Assignment -
Read the listing below and copy out each line where the word "automatic" occurs.
===
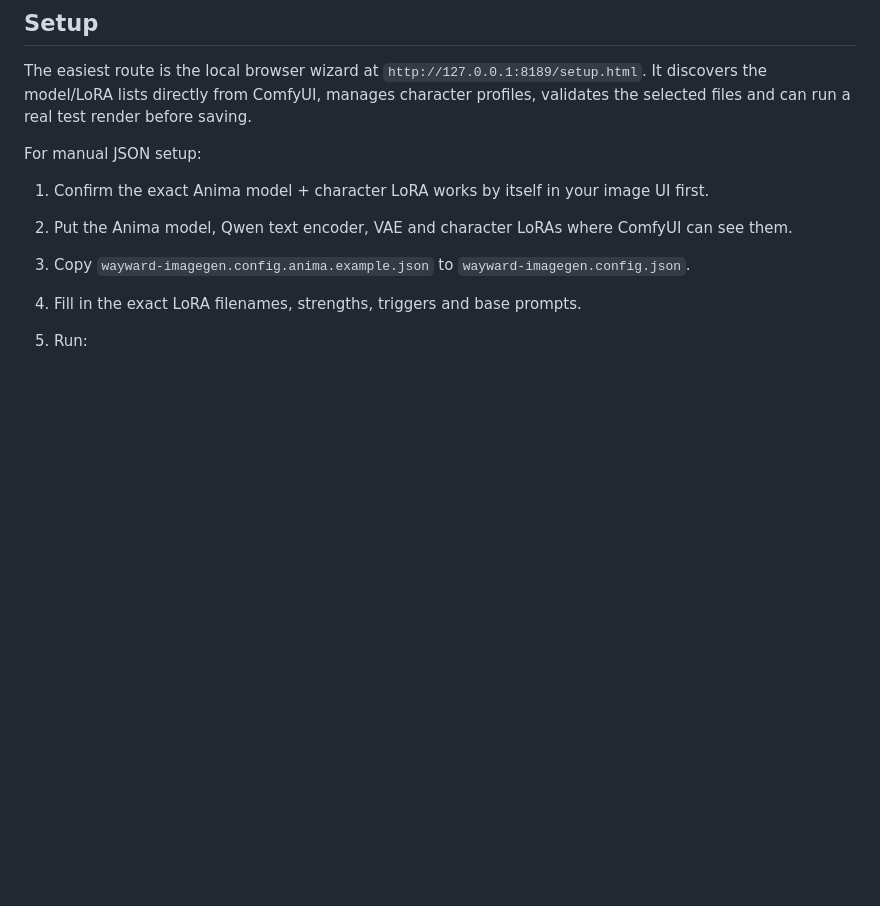
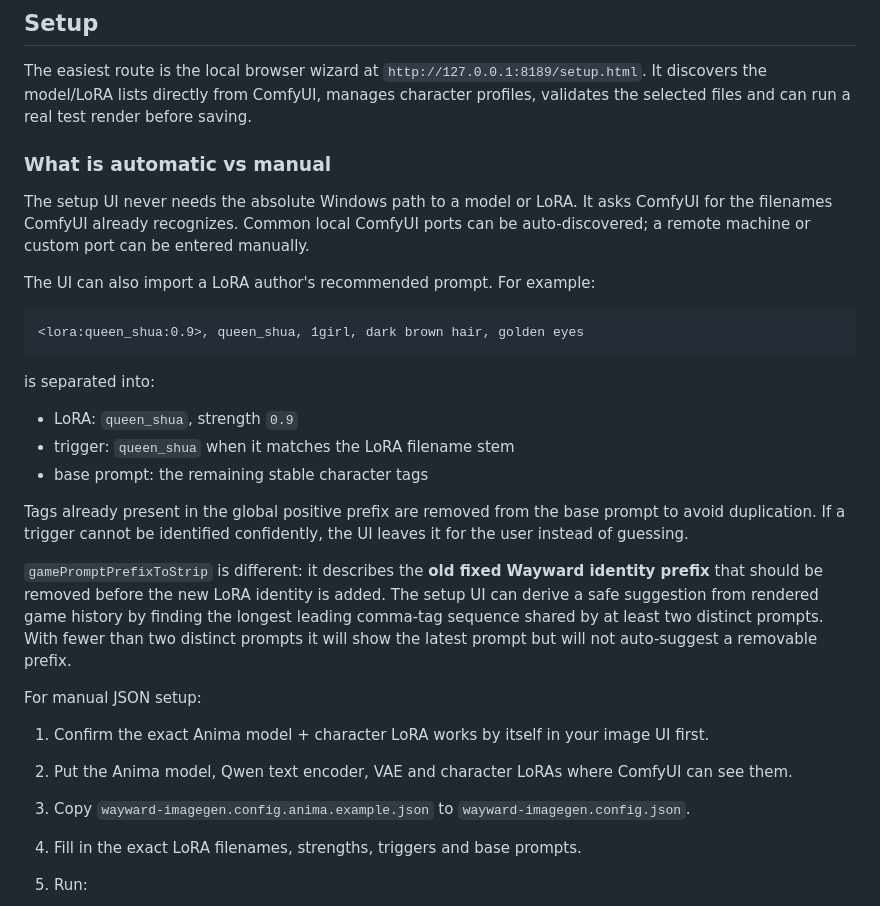
Before and after one commit to danhk0612/wayward-imagegen-anima, a Markdown page: ANIMA_SETUP.md, the part around the change. GitHub-like rendering; blank space fills up the shorter version.

Commit message:
docs: explain automatic model discovery and prompt setup helpers

````diff
--- a/ANIMA_SETUP.md
+++ b/ANIMA_SETUP.md
@@ -123,6 +123,36 @@ The easiest route is the local browser wizard at
 from ComfyUI, manages character profiles, validates the selected files and can
 run a real test render before saving.
 
+### What is automatic vs manual
+
+The setup UI never needs the absolute Windows path to a model or LoRA. It asks
+ComfyUI for the filenames ComfyUI already recognizes. Common local ComfyUI
+ports can be auto-discovered; a remote machine or custom port can be entered
+manually.
+
+The UI can also import a LoRA author's recommended prompt. For example:
+
+```text
+<lora:queen_shua:0.9>, queen_shua, 1girl, dark brown hair, golden eyes
+```
+
+is separated into:
+
+- LoRA: `queen_shua`, strength `0.9`
+- trigger: `queen_shua` when it matches the LoRA filename stem
+- base prompt: the remaining stable character tags
+
+Tags already present in the global positive prefix are removed from the base
+prompt to avoid duplication. If a trigger cannot be identified confidently, the
+UI leaves it for the user instead of guessing.
+
+`gamePromptPrefixToStrip` is different: it describes the **old fixed Wayward
+identity prefix** that should be removed before the new LoRA identity is added.
+The setup UI can derive a safe suggestion from rendered game history by finding
+the longest leading comma-tag sequence shared by at least two distinct prompts.
+With fewer than two distinct prompts it will show the latest prompt but will not
+auto-suggest a removable prefix.
+
 For manual JSON setup:
 
 1. Confirm the exact Anima model + character LoRA works by itself in your image
````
===
Task output -
docs: explain automatic model discovery and prompt setup helpers
+### What is automatic vs manual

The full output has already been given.